According to a study by the Ponemon Institute, it takes an average of 87 days from the time a breach occurs to the time the officer becomes aware of the problem, and, given the arduous task at hand, it then takes another 105 days for the officer to resolve the issue. In total, it takes approximately 6 months from the time a breach occurs to the time the issue is resolved. Additionally, if a data breach occurs but a patient does not notice, it could take months – or even years – for someone to discover the problem. And of course, the longer it takes the hospital to identify a problem, the higher the cost of identifying how the breach occurred and remediating the situation.
In 2013, Rouge Valley Centenary Hospital in Scarborough, Canada, revealed that the contact information of approximately 8,300 new mothers had been inappropriately accessed by two employees. Since 2009, the two employees had been selling the contact information of new mothers to a private company specializing in Registered Education Savings Plans (RESPs). Some of the patients later reported that days after coming home from the hospital with their newborn child, they started receiving calls from sales representatives at the private RESP company. Marketing representatives were extremely aggressive, and seemed to know the exact date of when their child had been born.

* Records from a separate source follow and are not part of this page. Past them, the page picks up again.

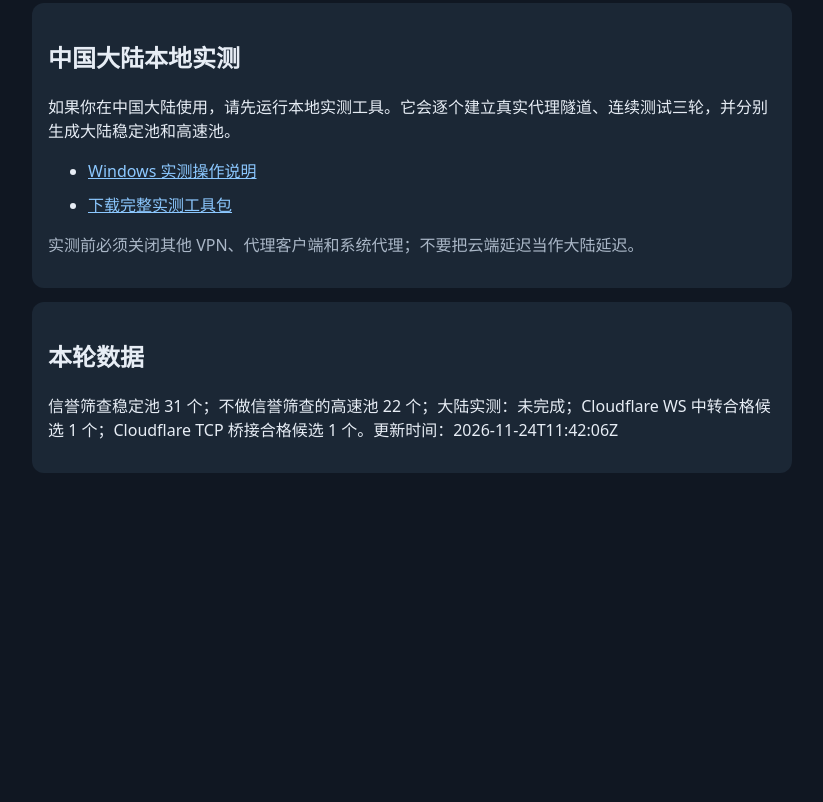
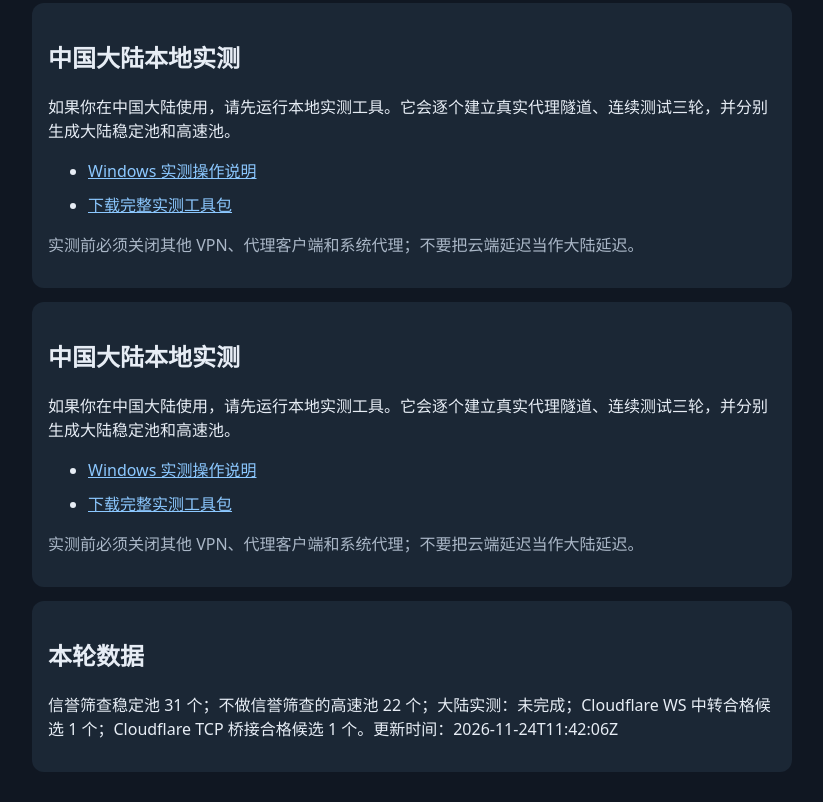
Before and after one commit to 2695801261-gif/Direct-NodeHub, a plain HTML site: page public/index.html in a window 1280 px wide. Shown: the part 619-1421 px from the top of the page, without its empty margins (228-1051 px from the left). Before the commit the page ends 1122 px from the top, so only its background shows below. Drawn offline with Linux system fonts and the light colour scheme.

Commit message:
docs: publish mainland local test instructions on status page

```diff
--- a/public/index.html
+++ b/public/index.html
@@ -32,6 +32,14 @@ li{margin:10px 0}.warn{color:#ffd18a}
 </ul>
 <p class="muted">实测前必须关闭其他 VPN、代理客户端和系统代理；不要把云端延迟当作大陆延迟。</p>
 </section>
+<section><h2>中国大陆本地实测</h2>
+<p>如果你在中国大陆使用，请先运行本地实测工具。它会逐个建立真实代理隧道、连续测试三轮，并分别生成大陆稳定池和高速池。</p>
+<ul>
+<li><a href="https://github.com/2695801261-gif/Direct-NodeHub/blob/main/tools/README-mainland.md">Windows 实测操作说明</a></li>
+<li><a href="https://github.com/2695801261-gif/Direct-NodeHub/archive/refs/heads/main.zip">下载完整实测工具包</a></li>
+</ul>
+<p class="muted">实测前必须关闭其他 VPN、代理客户端和系统代理；不要把云端延迟当作大陆延迟。</p>
+</section>
 <section><h2>本轮数据</h2><p id="status">正在读取状态…</p></section>
 <script>
 fetch('status.json',{cache:'no-store'}).then(r=>r.json()).then(d=>{
```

The most terrifying aspect of this story is how the hospital was able to find out about the data breach: remorse and human error! One employee voluntarily turned himself in, while the other accidentally left patient records on a printer. Had these two events not happened, the scam could have continued for much longer than the four years it did before it was finally discovered.
Rouge Valley Hospital is currently facing a $412 million dollar lawsuit over this breach of privacy. Arguably even more damaging, is that they have lost the trust of their patients who relied on the hospital for care and confidentiality of their medical treatments.
As exemplified by the ramifications of the Rouge Valley Hospital breach and the new breaches discovered almost weekly in hospitals around the world, the current tools used to detect privacy breaches in electronic health records are not sufficient. A system needs to have the ability to detect when employees are accessing information outside their clinical and administrative responsibilities. Had the Scarborough hospital known about the inappropriately viewed records the first time they had been accessed, they could have investigated earlier and protected the privacy of thousands of new mothers.
Every person seeks a hospital’s care has the right to privacy and the protection of their medical information. However, due to the sheer volume of patient records accessed each day, it is impossible for compliance officers to efficiently detect breaches without new and practical tools. Current rule-based analytical systems often overburden the officers with alerts, and are only a minor improvement from manual detection methods.
We are in the midst of a paradigm shift with hospitals taking a more proactive and layered approach to health data security. New technology that uses machine learning and big data science to review each access to medical records will replace traditional compliance technology and streamline threat detection and resolution cycles from months to a matter of minutes. Making identifying a privacy breach or violation as simple and fast as the action that may have caused it in the first place. Understanding how to select and implement these next-generation tools will be a new and important challenge for the compliance officers of the future, but one that they can no longer afford to delay.
Protenus is a health data security platform that protects patient data in electronic medical records for some of the nation’s top-ranked hospitals. Using data science and machine learning, Protenus technology uniquely understands the clinical behavior and context of each user that is accessing patient data to determine the appropriateness of each action, elevating only true threats to patient privacy and health data security.